Just like dating, there is no right or wrong way to find your coach. The best way to know is to try it out yourself. Most coaches offer a complimentary/discounted first session to get you started.
What Is NOT Coaching?
While coaching makes your life better, it is important to clarify the expectations by understanding that coaching is different from consulting, mentoring, or therapy.
- Consulting: someone uses expertise and analysis to tell you what to do
- Mentoring: someone shares their experience so that you can learn from it
- Therapy: a licensed professional treats you as a patient to normal functioning
What Is Coaching?
To me, coaching is a creative partnership that helps you build awareness, accelerate career growth, and carry out lasting life changes. If you don’t find that with your coach, it’s time to find someone else.
How to find your coach?
With that caveat, let’s talk about how you can find the coach that fits your needs.
- Know what you want: Are you looking for professional help or therapy? Make sure that you do some research to understand what coaching really is.
- Know your budget: What’s your budget? Elite exec coaches charge $2,500-$10,000+ while career coaches charge $700-$1000 for monthly engagements.
- Take the test drive seriously: You don’t have to share everything about your life in the first session because you’ll get plenty of time to do so if that’s the right match. Instead, come with the toughest problem you are facing at the moment, get concrete questions/feedback, and validate them immediately. IMO, this is the most effective way to see if this coach works and maximize your investment.
- Trust your intuition: In the first session, you want to see if you could trust and get comfortable with the coach. Just like dating, this is ultimately how you decide whether you are going to invest in the relationship.
A Real Conversation With My Coach
Be Crisp & Concise
“Charlie, ask me a really hard question.”
I threw my coach a curveball after four coaching sessions.
After all, we have worked through how to let go of a team member, deliver hard feedback, influence senior leaderships, and polishing my performance review. Plus, great coach asks great questions. I couldn’t be more excited.
Which is why I was on the edge of my seat beaming to take the hard question, as a preparation for an open-floor Q&A I’m going to do soon. Now I’m about to share a snippet of what we talked about in the coaching session.
“Charlene, you are balancing so much. You have LivingOS and a challenging job, managing difficult stakeholders, at Google. You’ve just started. Just curious, how much experience do you really have doing both of these jobs?”
That’s the question.
In that question alone, he mentioned the thing I cared the most about, the day job I spent a non-trivial period time on, the key challenge I was managing that day, and the balancing question I often got asked.
Before you read on to my reply, I want you to take a moment and think of your own answer.
Here’s what I said…
“How to balance a challenging full time job and a passionate hustle?
Prioritization. Being really clear about my priorities, how much time I spend on each of them, and how I could use one to fuel the other one as I switch over.”
How is your answer different from mine?
Before I jump on to analyze the structure behind my response, Charlie gave me another question:

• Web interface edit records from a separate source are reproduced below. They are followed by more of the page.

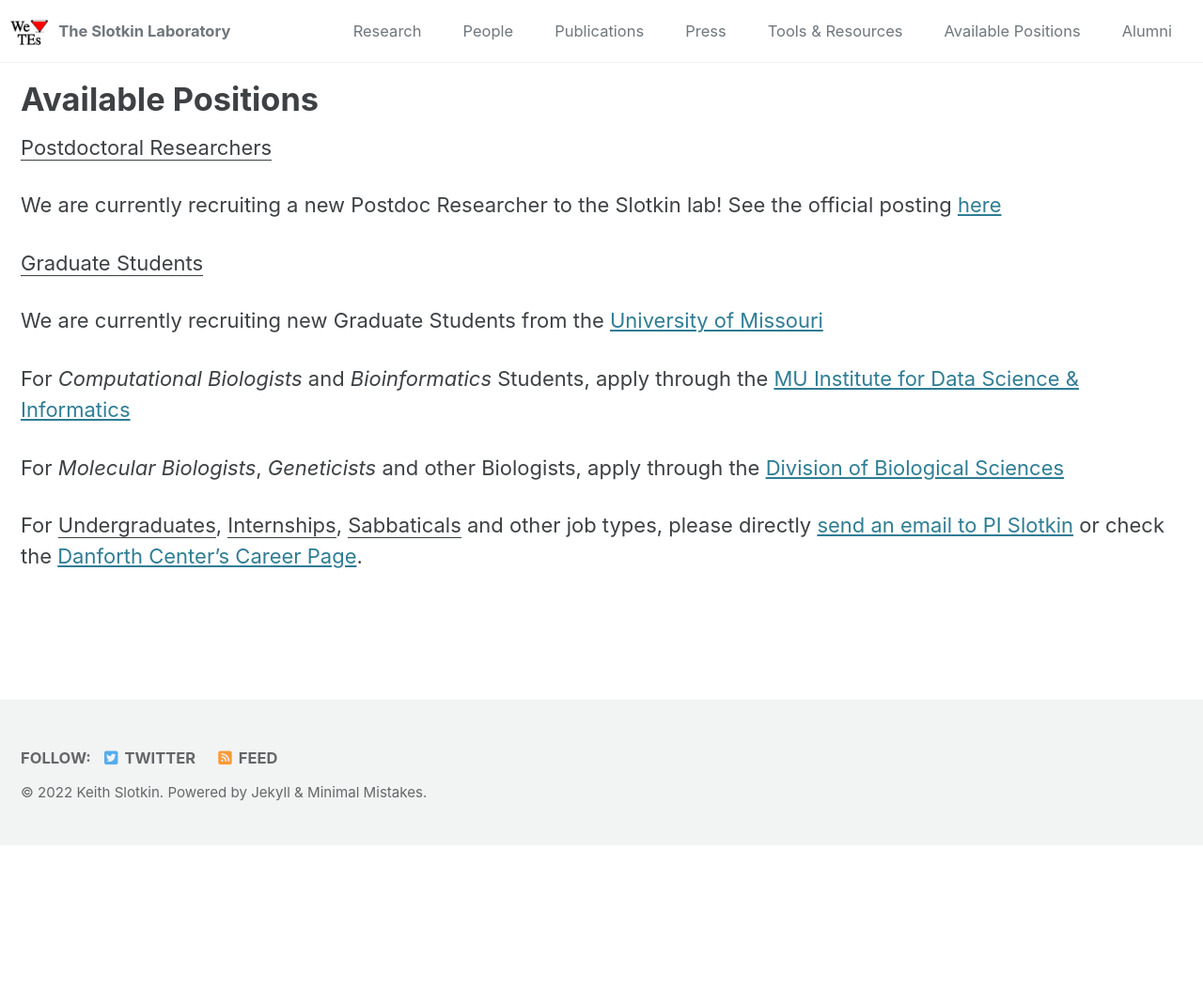
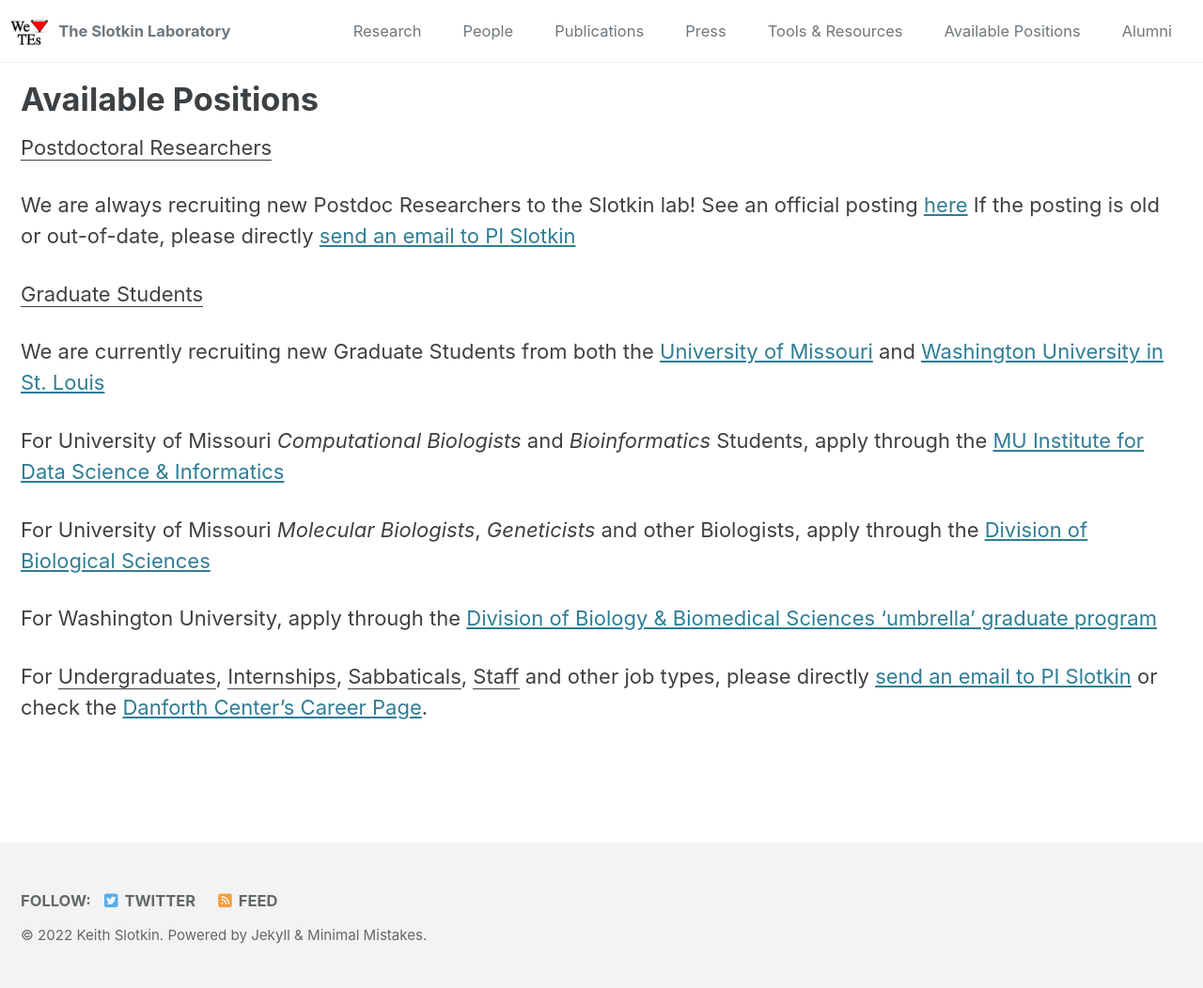
Before and after one commit to SlotkinLab/slotkinlab.github.io, a Jekyll site: the page built from _pages/positions.md, in a window 1280 px wide. Shown: the whole page at 94% size. Built offline with Jekyll 4.4.1, drawn with Linux system fonts in a browser that asks for light colours; cached includes are drawn as plain includes; nearby versions of some CDN libraries; before the commit the page ends 900 px from its top, so only the background shows below that.

Commit message:
Update positions.md

```diff
--- a/_pages/positions.md
+++ b/_pages/positions.md
@@ -8,14 +8,17 @@ permalink: /positions/
 
 <u>Postdoctoral Researchers</u>
 
-We are currently recruiting a new Postdoc Researcher to the Slotkin lab! See the official posting [here](https://www.paycomonline.net/v4/ats/web.php/jobs/ViewJobDetails?job=38397&clientkey=0386834D209CD1EA462A147F53A126FF)
+We are always recruiting new Postdoc Researchers to the Slotkin lab! See an official posting [here](https://www.paycomonline.net/v4/ats/web.php/jobs/ViewJobDetails?job=38397&clientkey=0386834D209CD1EA462A147F53A126FF)
+If the posting is old or out-of-date, please directly [send an email to PI Slotkin](mailto:kslotkin@danforthcenter.org)
 
 <u>Graduate Students</u>
 
-We are currently recruiting new Graduate Students from the [University of Missouri](https://missouri.edu)
+We are currently recruiting new Graduate Students from both the [University of Missouri](https://missouri.edu) and [Washington University in St. Louis](https://wustl.edu)
 
-For <i>Computational Biologists</i> and <i>Bioinformatics</i> Students, apply through the [MU Institute for Data Science & Informatics](https://muidsi.missouri.edu)
+For University of Missouri <i>Computational Biologists</i> and <i>Bioinformatics</i> Students, apply through the [MU Institute for Data Science & Informatics](https://muidsi.missouri.edu)
 
-For <i>Molecular Biologists</i>, <i>Geneticists</i> and other Biologists, apply through the [Division of Biological Sciences](https://biology.missouri.edu/index.php/grad-program)
+For University of Missouri <i>Molecular Biologists</i>, <i>Geneticists</i> and other Biologists, apply through the [Division of Biological Sciences](https://biology.missouri.edu/index.php/grad-program)
 
-For <u>Undergraduates</u>, <u>Internships</u>, <u>Sabbaticals</u> and other job types, please directly [send an email to PI Slotkin](mailto:kslotkin@danforthcenter.org) or check the [Danforth Center's Career Page](https://www.danforthcenter.org/careers/).
+For Washington University, apply through the [Division of Biology & Biomedical Sciences 'umbrella' graduate program](https://dbbs.wustl.edu/Pages/index.aspx)
+
+For <u>Undergraduates</u>, <u>Internships</u>, <u>Sabbaticals</u>, <u>Staff</u> and other job types, please directly [send an email to PI Slotkin](mailto:kslotkin@danforthcenter.org) or check the [Danforth Center's Career Page](https://www.danforthcenter.org/careers/).
```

“Do you feel like you have been able to give the right attention and coaching to your people in LivingOS, considering that they are also trying to find their way and you are also trying to find your way?”
Another question I love.
Again, before you peek at my answer, take a moment to come up with your own response.
Here’s what I said…
“How do I maximize my coaching to my LivingOS team and students?
Empathy. I’ve been there. I’m still in the process, so I know how exactly they feel. I know the struggle and how I could offer a framework that works.”
Do you see what I am doing here?
PS – More on how to be crisp & concise in Q&A?
- Listen (without rushing to think about the answer). This is what active listening takes.
- Repeat & Rephrase (without saying “the question is”). I caught myself starting the response with “the question is…” three times.
When I started the answer with “How to balance a challenging full-time job and a passionate hustle?” and “How do I maximize my coaching to LivingOS’s team and students?” the response became much more powerful.
- Lead with the Answer (with one word or two). That’s how you lead the audience with strong confidence and credibility.